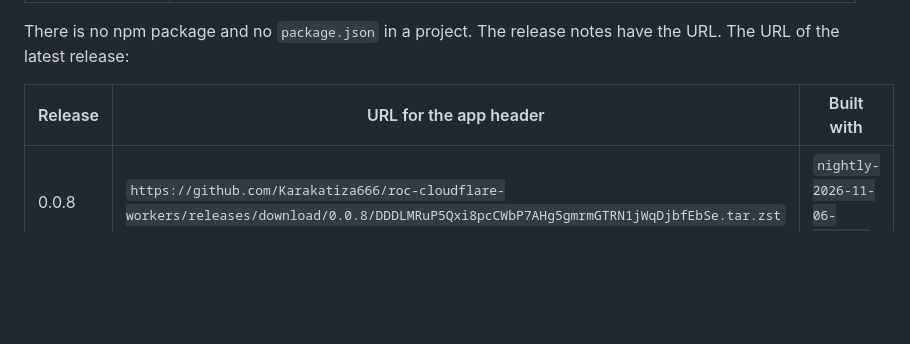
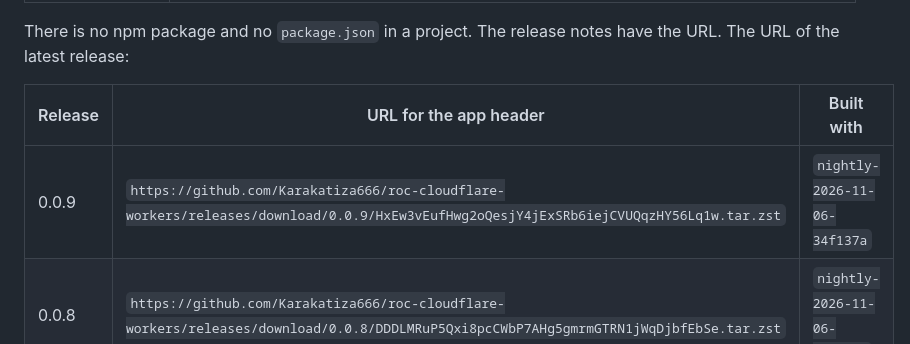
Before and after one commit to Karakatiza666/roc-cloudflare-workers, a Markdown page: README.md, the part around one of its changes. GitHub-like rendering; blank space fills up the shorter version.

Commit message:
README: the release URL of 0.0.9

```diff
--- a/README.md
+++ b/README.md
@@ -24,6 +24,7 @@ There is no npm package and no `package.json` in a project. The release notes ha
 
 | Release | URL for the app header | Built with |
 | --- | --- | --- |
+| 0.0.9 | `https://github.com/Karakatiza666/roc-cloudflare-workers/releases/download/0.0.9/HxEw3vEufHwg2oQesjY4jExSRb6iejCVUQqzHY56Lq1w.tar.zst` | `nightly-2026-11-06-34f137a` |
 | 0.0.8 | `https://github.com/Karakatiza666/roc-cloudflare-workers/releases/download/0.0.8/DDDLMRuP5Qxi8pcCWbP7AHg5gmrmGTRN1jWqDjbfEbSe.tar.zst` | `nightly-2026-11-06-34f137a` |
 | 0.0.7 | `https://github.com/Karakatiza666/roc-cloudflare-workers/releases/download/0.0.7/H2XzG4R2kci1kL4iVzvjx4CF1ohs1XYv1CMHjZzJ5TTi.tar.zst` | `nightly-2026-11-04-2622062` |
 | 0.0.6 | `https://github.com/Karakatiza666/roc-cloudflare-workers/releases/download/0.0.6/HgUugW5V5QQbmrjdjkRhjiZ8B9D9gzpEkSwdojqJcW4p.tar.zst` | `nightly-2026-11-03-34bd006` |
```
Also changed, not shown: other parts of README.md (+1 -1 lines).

- - - - - - -

■ **What the exercise asks**
Look through the data above and return each line where the string "https" occurs.

■ **Task response**
+| 0.0.9 | `https://github.com/Karakatiza666/roc-cloudflare-workers/releases/download/0.0.9/HxEw3vEufHwg2oQesjY4jExSRb6iejCVUQqzHY56Lq1w.tar.zst` | `nightly-2026-11-06-34f137a` |
 | 0.0.8 | `https://github.com/Karakatiza666/roc-cloudflare-workers/releases/download/0.0.8/DDDLMRuP5Qxi8pcCWbP7AHg5gmrmGTRN1jWqDjbfEbSe.tar.zst` | `nightly-2026-11-06-34f137a` |
 | 0.0.7 | `https://github.com/Karakatiza666/roc-cloudflare-workers/releases/download/0.0.7/H2XzG4R2kci1kL4iVzvjx4CF1ohs1XYv1CMHjZzJ5TTi.tar.zst` | `nightly-2026-11-04-2622062` |
 | 0.0.6 | `https://github.com/Karakatiza666/roc-cloudflare-workers/releases/download/0.0.6/HgUugW5V5QQbmrjdjkRhjiZ8B9D9gzpEkSwdojqJcW4p.tar.zst` | `nightly-2026-11-03-34bd006` |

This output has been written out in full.